So there he was, the hair much more grey and ever so slightly thinner than it was, but still the unmistakeable frame and the immediate recognition. Interesting also to see even politicians fawning in his presence and asking to have their photos taken with the Chancellor of Liverpool John Moores University, but there we go, that’s what you get when you are Brian May. I would probably have gone up to say hello, bask in the reflected glory of one of my childhood heroes, but I feel terribly awkward going up to celebs and, besides, the Government Chief Whip was nearby and, by some accounts, he is not to be trifled with.
The strange thing is that I had been wondering yesterday afternoon what it must have been like in that flat in Kensington at the beginning of the 1970s when Queen were having their photos taken for that first album. Must dig it out and have a listen at some point. Of course, Queen, and Brian especially, were intelligent chaps and played the business the way they wanted to, essentially acting as one band in the studio, taking advantage of those huge sonic canvasses, and then stomping around the world as a rock unit par excellence. There’s some musical flab in the later work, of course, but that purple patch from Queen II to News Of The World is still a thing of wonder. And there was me thinking that 39 (one of Brian’s songs) was about the Pilgrim Fathers sailing to America but it was about quantum physics and travelling faster than the speed of light all along. No wonder the punks couldn’t understand it.

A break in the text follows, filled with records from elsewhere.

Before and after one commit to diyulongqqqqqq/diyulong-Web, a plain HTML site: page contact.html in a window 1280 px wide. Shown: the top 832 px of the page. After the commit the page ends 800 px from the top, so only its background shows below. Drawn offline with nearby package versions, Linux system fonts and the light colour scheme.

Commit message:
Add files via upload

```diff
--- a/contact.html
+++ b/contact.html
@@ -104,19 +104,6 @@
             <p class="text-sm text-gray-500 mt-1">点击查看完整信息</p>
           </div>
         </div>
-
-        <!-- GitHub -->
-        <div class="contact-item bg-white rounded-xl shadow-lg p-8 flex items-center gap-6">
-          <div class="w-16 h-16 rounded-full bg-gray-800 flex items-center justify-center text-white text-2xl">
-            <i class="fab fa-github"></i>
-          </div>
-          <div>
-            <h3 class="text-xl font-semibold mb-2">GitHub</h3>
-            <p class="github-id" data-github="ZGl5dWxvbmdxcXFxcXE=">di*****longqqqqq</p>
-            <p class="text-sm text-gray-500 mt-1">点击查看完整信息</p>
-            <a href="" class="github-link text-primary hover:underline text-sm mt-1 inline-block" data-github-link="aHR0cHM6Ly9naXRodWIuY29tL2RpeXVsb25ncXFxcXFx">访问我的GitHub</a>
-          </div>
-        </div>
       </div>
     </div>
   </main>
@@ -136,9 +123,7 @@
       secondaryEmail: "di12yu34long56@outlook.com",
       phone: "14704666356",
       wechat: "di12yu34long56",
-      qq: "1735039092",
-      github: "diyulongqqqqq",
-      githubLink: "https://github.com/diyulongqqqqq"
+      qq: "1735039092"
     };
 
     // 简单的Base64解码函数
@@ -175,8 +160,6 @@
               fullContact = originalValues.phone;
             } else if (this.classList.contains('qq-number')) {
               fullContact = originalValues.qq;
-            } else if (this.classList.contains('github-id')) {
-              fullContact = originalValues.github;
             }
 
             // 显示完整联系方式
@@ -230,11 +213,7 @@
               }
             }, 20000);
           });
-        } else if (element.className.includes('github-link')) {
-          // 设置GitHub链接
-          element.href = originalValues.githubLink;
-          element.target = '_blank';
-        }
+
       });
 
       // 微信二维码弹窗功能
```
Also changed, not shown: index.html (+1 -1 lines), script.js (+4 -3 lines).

Despite seeing Brian yesterday, it is John I come back to most in my thoughts about Queen, retreated into a respectable retirement, doing something in Putney funded presumably by having written the band’s biggest hits, Bo Rhap apart. I could probably pass John in the street, maybe have done, and not recognise him, all credit to the man, but, my word, what a bassist. The word “solid” does not even begin to do justice to the man’s playing, and good luck to him, wherever he is and whatever he is doing.
I like to think that JEBO’s approach to Settle Up Or Settle Down was an attempt to emulate the great studio bands of the 70s and 80s, Queen included. The basic tracks were all played at the same time in the same room and the other bits and pieces layered on top. We did not quite get to the stage Brian did on Good Company where he elicits such fantastic sounds from his guitar, each line orchestrated (yes, really) and forcing him into the studio for what seemed to the others like forever, but sometimes it is enough just to view greatness from a distance, the glow is so powerful.